Q24 - Renewable Resources and Conservation: Land, Q57 - Ecological Economics: Ecosystem Services; Biodiversity Conservation; Industrial Ecology, R14 - Land Use Patterns
Many ecosystem services are public goods whose provision depends on the spatial pattern of land use. The pattern of land use is often determined by the decisions of multiple private landowners. Increasing the provision of ecosystem services, while beneficial for society as a whole, may be costly to private landowners. A regulator interested in providing incentives to landowners for increased provision of ecosystem services often lacks complete information on landowners’ costs. The combination of spatially-dependent benefits and asymmetric cost information means that the optimal provision of ecosystem services cannot be achieved using standard regulatory or payment for ecosystem services (PES) approaches. Here we show that an auction that pays a landowner for the increased value of ecosystem services generated by the landowner’s actions provides incentives for landowners to truthfully reveal cost information, and allows the regulator to implement the optimal provision of ecosystem services, even in the case with spatially-dependent benefits and asymmetric information.
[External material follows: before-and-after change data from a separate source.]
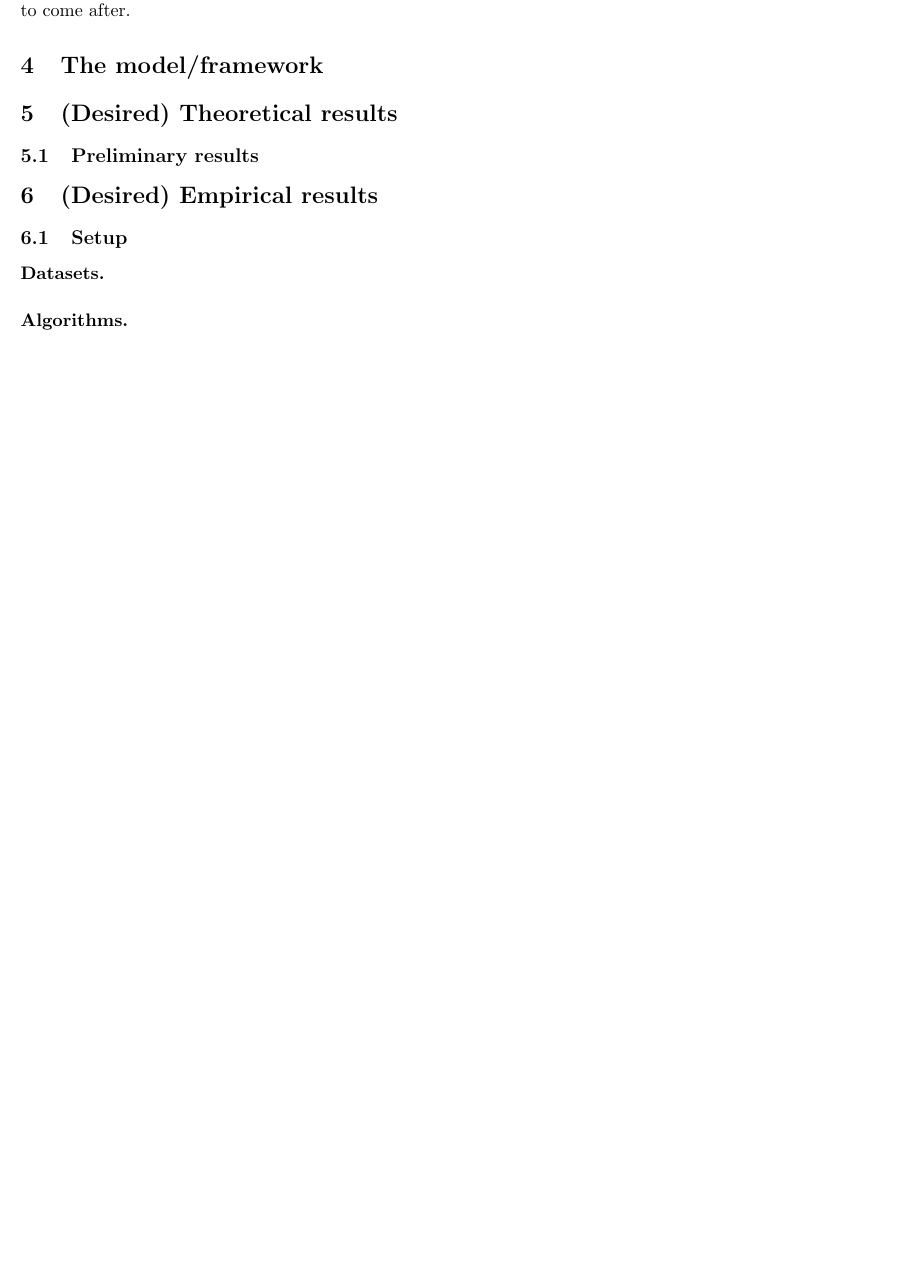
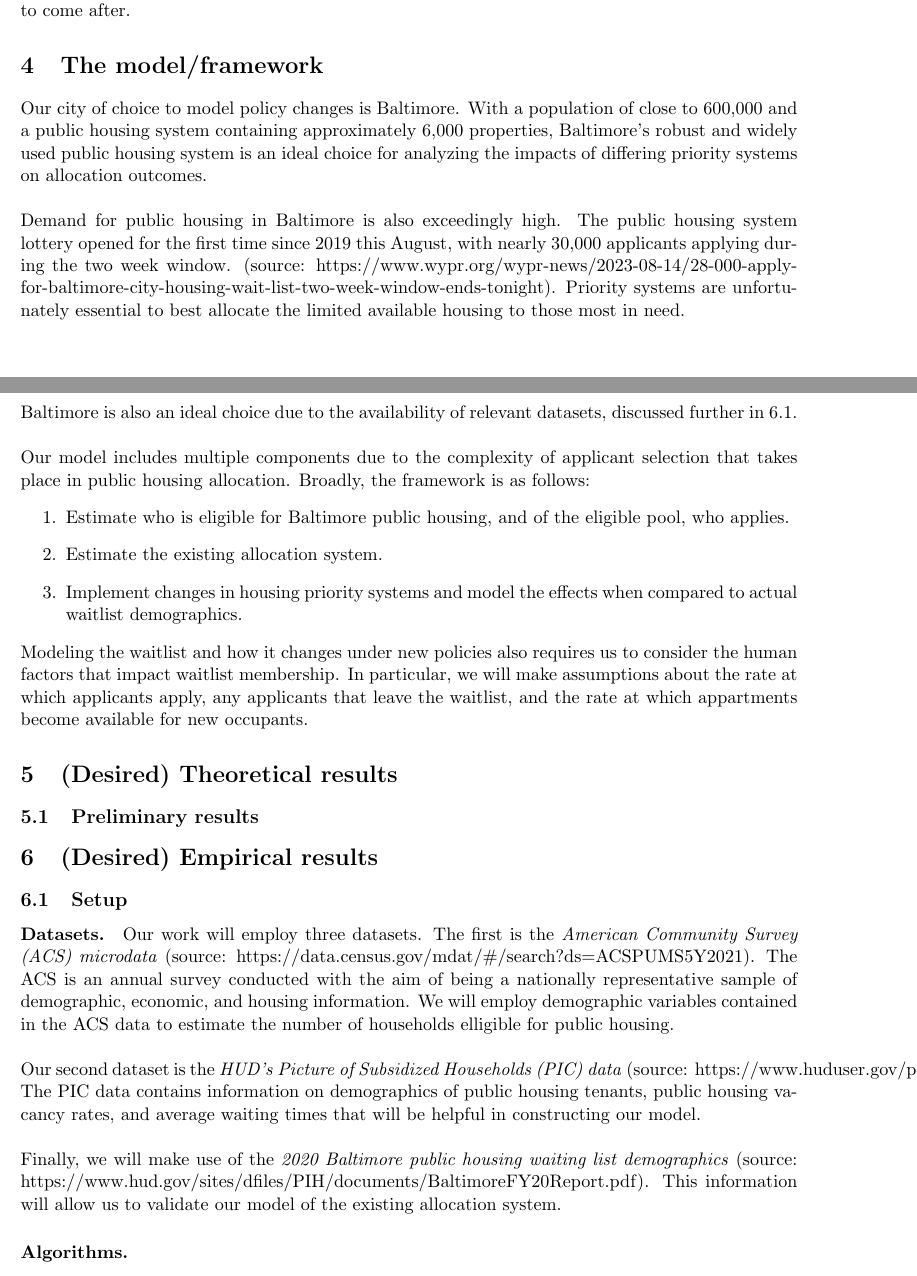
Before and after one commit to atulpokh/cpsc464final, a LaTeX paper (doc/main.tex): part of page 3 of 4 before the commit and two parts of pages 3 and 4 of 6 after it, the two joined at a grey line, cut so that both start at the same text, the shorter picture padded with empty space. Compiled offline with pdfLaTeX.

Commit message:
Updates from Overleaf

```diff
--- a/doc/Template-1.tex
+++ b/doc/main.tex
@@ -213,11 +213,22 @@ Write down a bullet list of desired contributions that emphasize:
 \section{Preliminaries / Problem statement}
 This should contain all the required mathematical notation and background necessary for anything to come after.
 
+
 \section{The model/framework}
-
-
-
-
+\noindent
+Our city of choice to model policy changes is Baltimore. With a population of close to 600,000 and a public housing system containing approximately 6,000 properties, Baltimore's robust and widely used public housing system is an ideal choice for analyzing the impacts of differing priority systems on allocation outcomes. \\
+\newline
+Demand for public housing in Baltimore is also exceedingly high. The public housing system lottery opened for the first time since 2019 this August, with nearly 30,000 applicants applying during the two week window. (source: https://www.wypr.org/wypr-news/2023-08-14/28-000-apply-for-baltimore-city-housing-wait-list-two-week-window-ends-tonight). Priority systems are unfortunately essential to best allocate the limited available housing to those most in need. \\
+\newline
+Baltimore is also an ideal choice due to the availability of relevant datasets, discussed further in 6.1. \\
+\newline
+Our model includes multiple components due to the complexity of applicant selection that takes place in public housing allocation. Broadly, the framework is as follows:
+\begin{enumerate}
+    \item Estimate who is eligible for Baltimore public housing, and of the eligible pool, who applies.
+    \item Estimate the existing allocation system.
+    \item Implement changes in housing priority systems and model the effects when compared to actual waitlist demographics.
+\end{enumerate}
+Modeling the waitlist and how it changes under new policies also requires us to consider the human factors that impact waitlist membership. In particular, we will make assumptions about the rate at which applicants apply, any applicants that leave the waitlist, and the rate at which appartments become available for new occupants.
 
 
 \section{(Desired) Theoretical results}
@@ -230,6 +241,11 @@ This should contain all the required mathematical notation and background necess
 
 \subsection{Setup}
 \paragraph{Datasets.}
+Our work will employ three datasets. The first is the \textit{American Community Survey (ACS) microdata} (source: https://data.census.gov/mdat/\#/search?ds=ACSPUMS5Y2021). The ACS is an annual survey conducted with the aim of being a nationally representative sample of demographic, economic, and housing information. We will employ demographic variables contained in the ACS data to estimate the number of households elligible for public housing. \\
+\newline
+Our second dataset is the \textit{HUD’s Picture of Subsidized Households (PIC) data} (source: https://www.huduser.gov/portal/datasets/assthsg.html). The PIC data contains information on demographics of public housing tenants, public housing vacancy rates, and average waiting times that will be helpful in constructing our model. \\
+\newline
+Finally, we will make use of the \textit{2020 Baltimore public housing waiting list demographics} (source: https://www.hud.gov/sites/dfiles/PIH/documents/BaltimoreFY20Report.pdf). This information will allow us to validate our model of the existing allocation system.
 
 \paragraph{Algorithms.}
 
@@ -242,4 +258,4 @@ This should contain all the required mathematical notation and background necess
 
 \section{Conclusion, limitations, and future Work}
 Discuss the importance of the results, state the limitations, and point out avenues of future work/open problems.
-
+\newpage
```
Also changed, not shown: doc/main.tex (8 more changed lines).
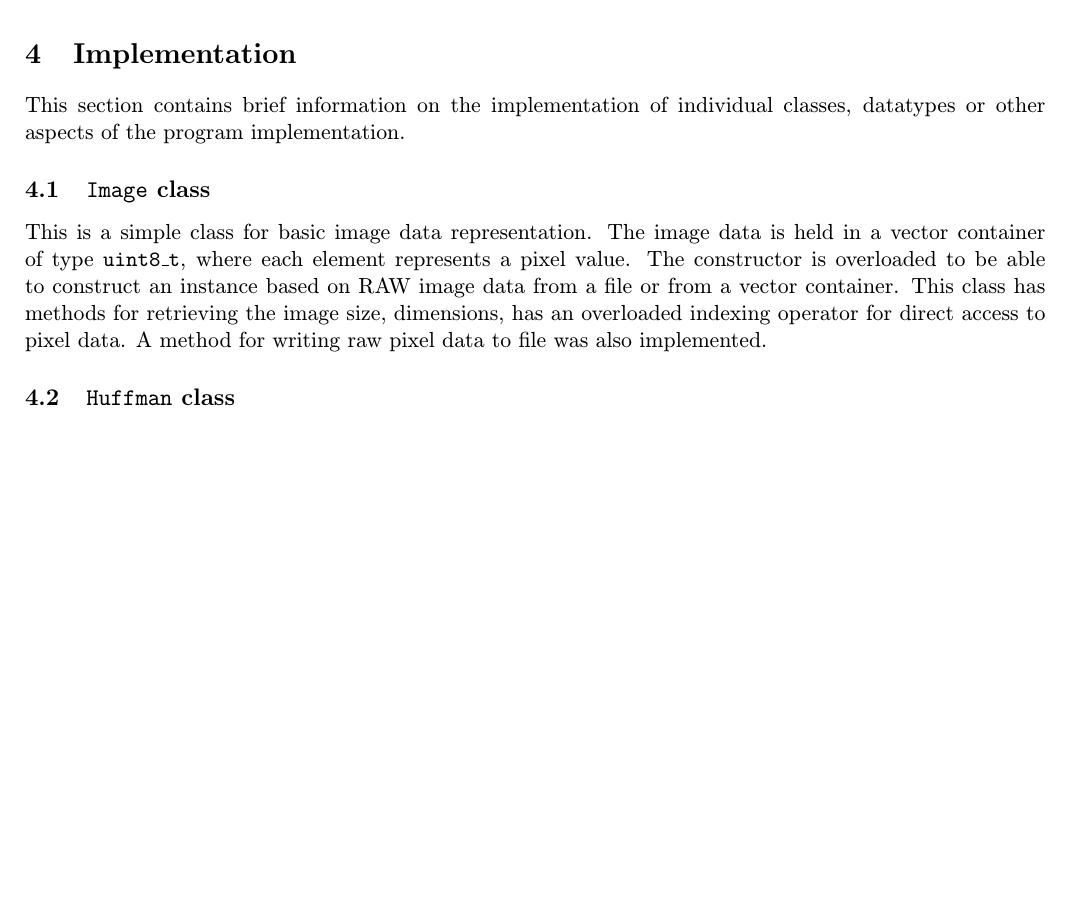
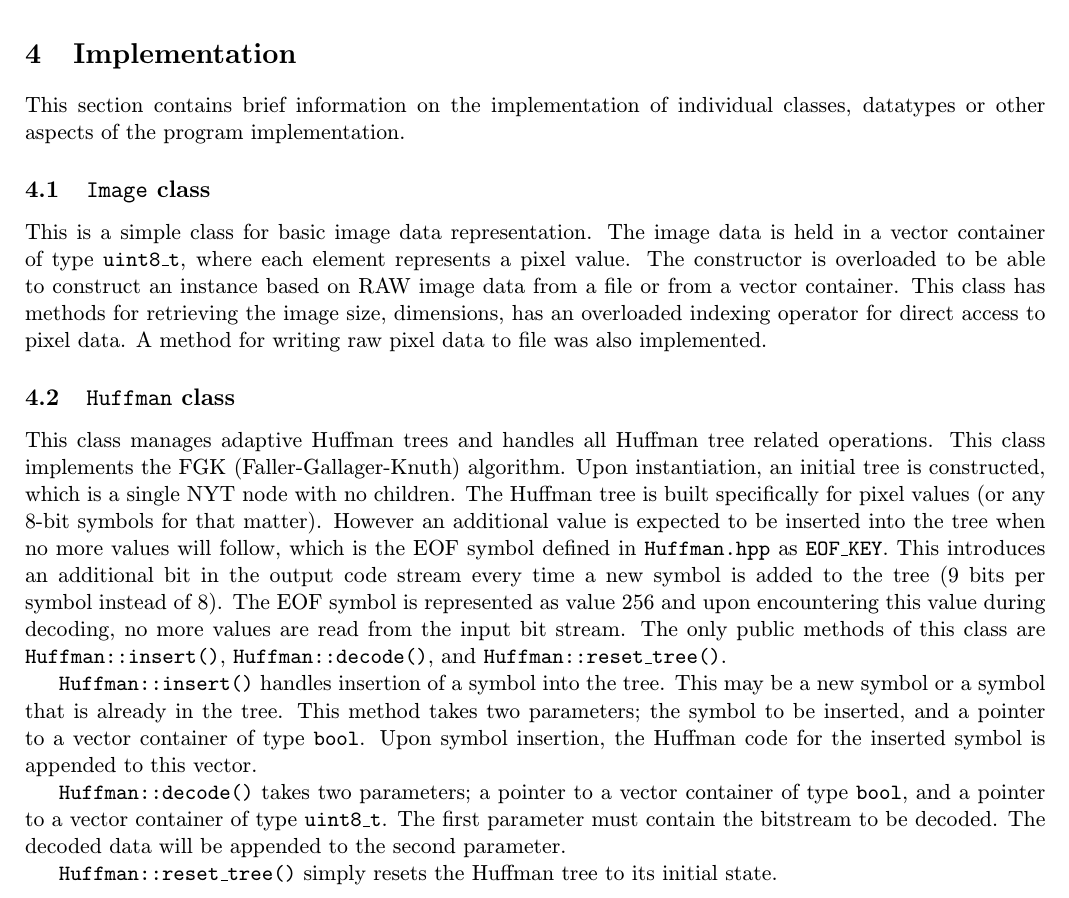
Before and after one commit to pemeth/vut-fit-mit, a LaTeX document (MIT1/KKO/proj/doc.tex): part of page 2 of 2, cut so that both start at the same text, the shorter picture padded with empty space. Compiled offline with pdfLaTeX.

Commit message:
Add Huffman class description

```diff
--- a/MIT1/KKO/proj/doc.tex
+++ b/MIT1/KKO/proj/doc.tex
@@ -94,6 +94,26 @@
     access to pixel data. A method for writing raw pixel data to file was also implemented.
 
     \subsection{\code{Huffman} class} \label{sec:Huffman_class}
-    % // TODO describe the Huffman class
+    This class manages adaptive Huffman trees and handles all Huffman tree related operations. This class
+    implements the FGK (Faller-Gallager-Knuth) algorithm. Upon
+    instantiation, an initial tree is constructed, which is a single NYT node with no children. The Huffman tree
+    is built specifically for pixel values (or any 8-bit symbols for that matter). However an additional
+    value is expected to be inserted into the tree when no more values will follow, which is the EOF symbol
+    defined in \code{Huffman.hpp} as \code{EOF\_KEY}. This introduces an additional bit in the
+    output code stream every time a new symbol is added to the tree (9 bits per symbol instead of 8).
+    The EOF symbol is represented as value 256 and upon encountering this value during decoding, no more
+    values are read from the input bit stream. The only public methods of this class are \code{Huffman::insert()},
+    \code{Huffman::decode()}, and \code{Huffman::reset\_tree()}.
+
+    \code{Huffman::insert()} handles insertion of a symbol into the tree. This may be a new symbol or
+    a symbol that is already in the tree. This method takes two parameters; the symbol to be inserted,
+    and a pointer to a vector container of type \code{bool}. Upon symbol insertion, the Huffman code for
+    the inserted symbol is appended to this vector.
+
+    \code{Huffman::decode()} takes two parameters; a pointer to a vector container of type \code{bool},
+    and a pointer to a vector container of type \code{uint8\_t}. The first parameter must contain the
+    bitstream to be decoded. The decoded data will be appended to the second parameter.
+
+    \code{Huffman::reset\_tree()} simply resets the Huffman tree to its initial state.
 
 \end{document}
```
Polasky, Stephen; Lewis, David; Plantinga, Andrew; and Nelson, Erik, "Implementing the Optimal Provision of Ecosystem Services" (2013). Economics Department Working Paper Series. Paper 10.